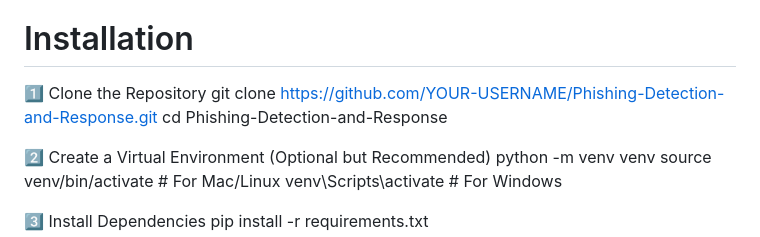
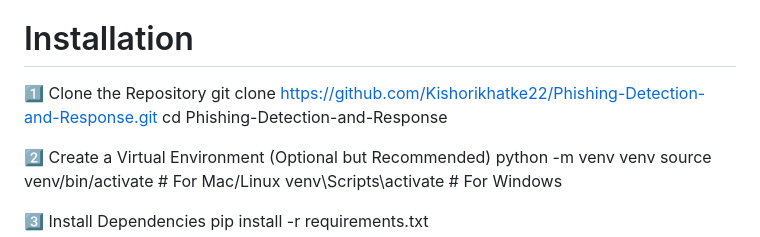
Before and after one commit to Kishorikhatke22/-Phishing_Detection_Project, a Markdown page: README.md, the part around the change. GitHub-like rendering.

```diff
--- a/README.md
+++ b/README.md
@@ -96,7 +96,7 @@ Render                     -           	 Deployment
  <h1>Installation</h1>
 
 1️⃣  Clone the Repository
-git clone https://github.com/YOUR-USERNAME/Phishing-Detection-and-Response.git
+git clone https://github.com/Kishorikhatke22/Phishing-Detection-and-Response.git
 cd Phishing-Detection-and-Response
 
 2️⃣ Create a Virtual Environment (Optional but Recommended)
```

*-*-*

Work to be completed:
Leaving the images out, return every record exactly.

Your response:
Before and after one commit to Kishorikhatke22/-Phishing_Detection_Project, a Markdown page: README.md, the part around the change. GitHub-like rendering.

```diff
--- a/README.md
+++ b/README.md
@@ -96,7 +96,7 @@ Render                     -           	 Deployment
  <h1>Installation</h1>
 
 1️⃣  Clone the Repository
-git clone https://github.com/YOUR-USERNAME/Phishing-Detection-and-Response.git
+git clone https://github.com/Kishorikhatke22/Phishing-Detection-and-Response.git
 cd Phishing-Detection-and-Response
 
 2️⃣ Create a Virtual Environment (Optional but Recommended)
```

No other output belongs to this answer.